- Instructions for the task: Search the entries for the word "dart". Copy every line where it turns up.

Extracted data entries:
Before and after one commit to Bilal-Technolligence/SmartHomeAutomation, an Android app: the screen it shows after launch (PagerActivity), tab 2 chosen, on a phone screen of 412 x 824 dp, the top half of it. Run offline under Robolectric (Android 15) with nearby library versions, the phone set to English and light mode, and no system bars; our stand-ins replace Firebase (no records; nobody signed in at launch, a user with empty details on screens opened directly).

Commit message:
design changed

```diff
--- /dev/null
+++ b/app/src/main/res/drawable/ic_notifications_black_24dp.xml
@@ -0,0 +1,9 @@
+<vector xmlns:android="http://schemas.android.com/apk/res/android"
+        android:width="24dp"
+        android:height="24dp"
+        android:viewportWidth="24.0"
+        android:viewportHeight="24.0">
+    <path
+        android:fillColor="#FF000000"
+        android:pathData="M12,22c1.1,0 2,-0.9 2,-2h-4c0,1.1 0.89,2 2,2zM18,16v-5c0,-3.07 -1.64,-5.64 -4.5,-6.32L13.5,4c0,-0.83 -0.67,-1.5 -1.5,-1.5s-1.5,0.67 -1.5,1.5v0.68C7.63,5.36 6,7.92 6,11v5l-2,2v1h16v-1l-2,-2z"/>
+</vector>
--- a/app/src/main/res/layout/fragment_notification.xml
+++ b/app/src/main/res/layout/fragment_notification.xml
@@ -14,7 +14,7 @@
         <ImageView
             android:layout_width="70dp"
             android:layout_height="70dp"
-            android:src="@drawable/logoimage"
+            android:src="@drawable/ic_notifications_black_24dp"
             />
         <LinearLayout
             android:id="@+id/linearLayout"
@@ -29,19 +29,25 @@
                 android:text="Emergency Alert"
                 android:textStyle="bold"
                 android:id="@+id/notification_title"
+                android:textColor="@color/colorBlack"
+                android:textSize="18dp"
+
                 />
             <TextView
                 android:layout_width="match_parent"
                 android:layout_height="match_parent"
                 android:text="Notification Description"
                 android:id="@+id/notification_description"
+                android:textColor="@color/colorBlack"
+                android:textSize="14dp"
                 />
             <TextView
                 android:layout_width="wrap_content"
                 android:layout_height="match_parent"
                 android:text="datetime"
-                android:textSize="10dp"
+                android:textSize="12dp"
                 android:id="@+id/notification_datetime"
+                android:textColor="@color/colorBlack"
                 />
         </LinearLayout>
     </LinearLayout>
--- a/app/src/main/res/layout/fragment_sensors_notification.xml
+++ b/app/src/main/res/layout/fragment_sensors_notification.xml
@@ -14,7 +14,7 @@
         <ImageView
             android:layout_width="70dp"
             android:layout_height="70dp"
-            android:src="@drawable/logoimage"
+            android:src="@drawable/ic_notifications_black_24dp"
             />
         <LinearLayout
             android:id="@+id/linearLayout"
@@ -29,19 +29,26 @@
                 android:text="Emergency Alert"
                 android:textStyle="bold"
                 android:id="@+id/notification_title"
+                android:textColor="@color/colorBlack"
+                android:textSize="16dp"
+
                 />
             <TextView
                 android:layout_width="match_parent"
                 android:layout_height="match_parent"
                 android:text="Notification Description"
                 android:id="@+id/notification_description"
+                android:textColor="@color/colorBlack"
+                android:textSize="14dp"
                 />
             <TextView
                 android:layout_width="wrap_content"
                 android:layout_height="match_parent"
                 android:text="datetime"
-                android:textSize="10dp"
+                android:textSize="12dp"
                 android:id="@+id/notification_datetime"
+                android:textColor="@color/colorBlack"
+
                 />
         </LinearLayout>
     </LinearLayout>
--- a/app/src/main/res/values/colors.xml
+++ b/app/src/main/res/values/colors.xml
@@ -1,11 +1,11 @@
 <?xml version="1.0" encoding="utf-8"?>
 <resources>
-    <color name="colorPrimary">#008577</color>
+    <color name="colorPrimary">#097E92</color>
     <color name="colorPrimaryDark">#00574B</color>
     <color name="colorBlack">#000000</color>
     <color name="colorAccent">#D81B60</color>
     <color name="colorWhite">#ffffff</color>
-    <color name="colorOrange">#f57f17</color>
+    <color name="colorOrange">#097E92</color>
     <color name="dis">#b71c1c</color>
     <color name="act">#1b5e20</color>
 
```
--
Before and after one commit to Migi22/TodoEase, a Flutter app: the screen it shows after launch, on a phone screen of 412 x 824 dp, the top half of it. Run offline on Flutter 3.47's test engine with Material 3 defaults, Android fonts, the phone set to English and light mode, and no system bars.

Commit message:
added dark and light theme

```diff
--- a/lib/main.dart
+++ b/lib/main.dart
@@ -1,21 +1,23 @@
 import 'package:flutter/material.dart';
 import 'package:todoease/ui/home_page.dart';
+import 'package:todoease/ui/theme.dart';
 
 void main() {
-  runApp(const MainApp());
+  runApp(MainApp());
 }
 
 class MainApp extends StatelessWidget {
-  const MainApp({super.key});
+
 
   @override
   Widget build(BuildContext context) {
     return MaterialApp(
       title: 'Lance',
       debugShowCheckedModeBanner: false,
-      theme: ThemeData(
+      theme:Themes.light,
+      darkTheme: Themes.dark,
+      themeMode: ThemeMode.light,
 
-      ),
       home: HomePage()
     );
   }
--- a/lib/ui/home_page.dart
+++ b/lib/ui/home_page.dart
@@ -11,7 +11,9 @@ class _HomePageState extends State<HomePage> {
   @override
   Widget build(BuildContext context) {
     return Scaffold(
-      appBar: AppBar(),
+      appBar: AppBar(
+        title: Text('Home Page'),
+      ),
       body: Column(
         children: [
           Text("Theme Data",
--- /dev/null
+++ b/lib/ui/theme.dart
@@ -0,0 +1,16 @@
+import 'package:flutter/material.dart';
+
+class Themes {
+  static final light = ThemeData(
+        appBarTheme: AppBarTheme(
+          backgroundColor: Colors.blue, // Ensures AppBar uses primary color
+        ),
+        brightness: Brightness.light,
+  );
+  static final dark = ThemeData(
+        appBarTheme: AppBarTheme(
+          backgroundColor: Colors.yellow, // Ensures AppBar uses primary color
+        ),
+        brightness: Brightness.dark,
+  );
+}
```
---
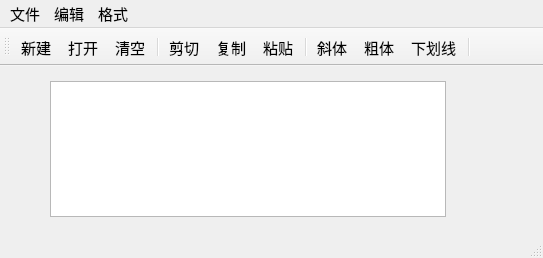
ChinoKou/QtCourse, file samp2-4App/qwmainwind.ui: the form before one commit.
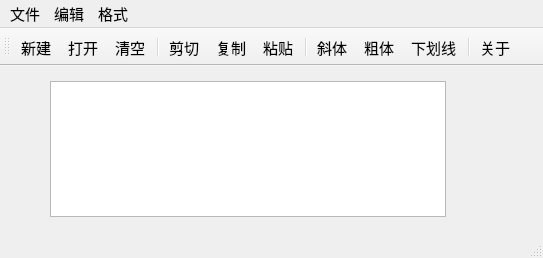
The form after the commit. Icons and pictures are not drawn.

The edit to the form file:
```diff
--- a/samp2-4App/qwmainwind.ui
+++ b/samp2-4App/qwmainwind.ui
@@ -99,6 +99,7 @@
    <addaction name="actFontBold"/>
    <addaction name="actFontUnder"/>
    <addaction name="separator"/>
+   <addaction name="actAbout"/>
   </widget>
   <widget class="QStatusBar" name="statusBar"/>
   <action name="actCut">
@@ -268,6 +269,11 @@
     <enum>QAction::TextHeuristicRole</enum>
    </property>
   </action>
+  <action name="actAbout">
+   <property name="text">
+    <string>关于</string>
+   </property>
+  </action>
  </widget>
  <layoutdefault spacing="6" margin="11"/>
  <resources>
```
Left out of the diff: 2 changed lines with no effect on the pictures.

- Task answer:
--- a/lib/main.dart
+++ b/lib/main.dart
 import 'package:flutter/material.dart';
 import 'package:todoease/ui/home_page.dart';
+import 'package:todoease/ui/theme.dart';
--- a/lib/ui/home_page.dart
+++ b/lib/ui/home_page.dart
+++ b/lib/ui/theme.dart
+import 'package:flutter/material.dart';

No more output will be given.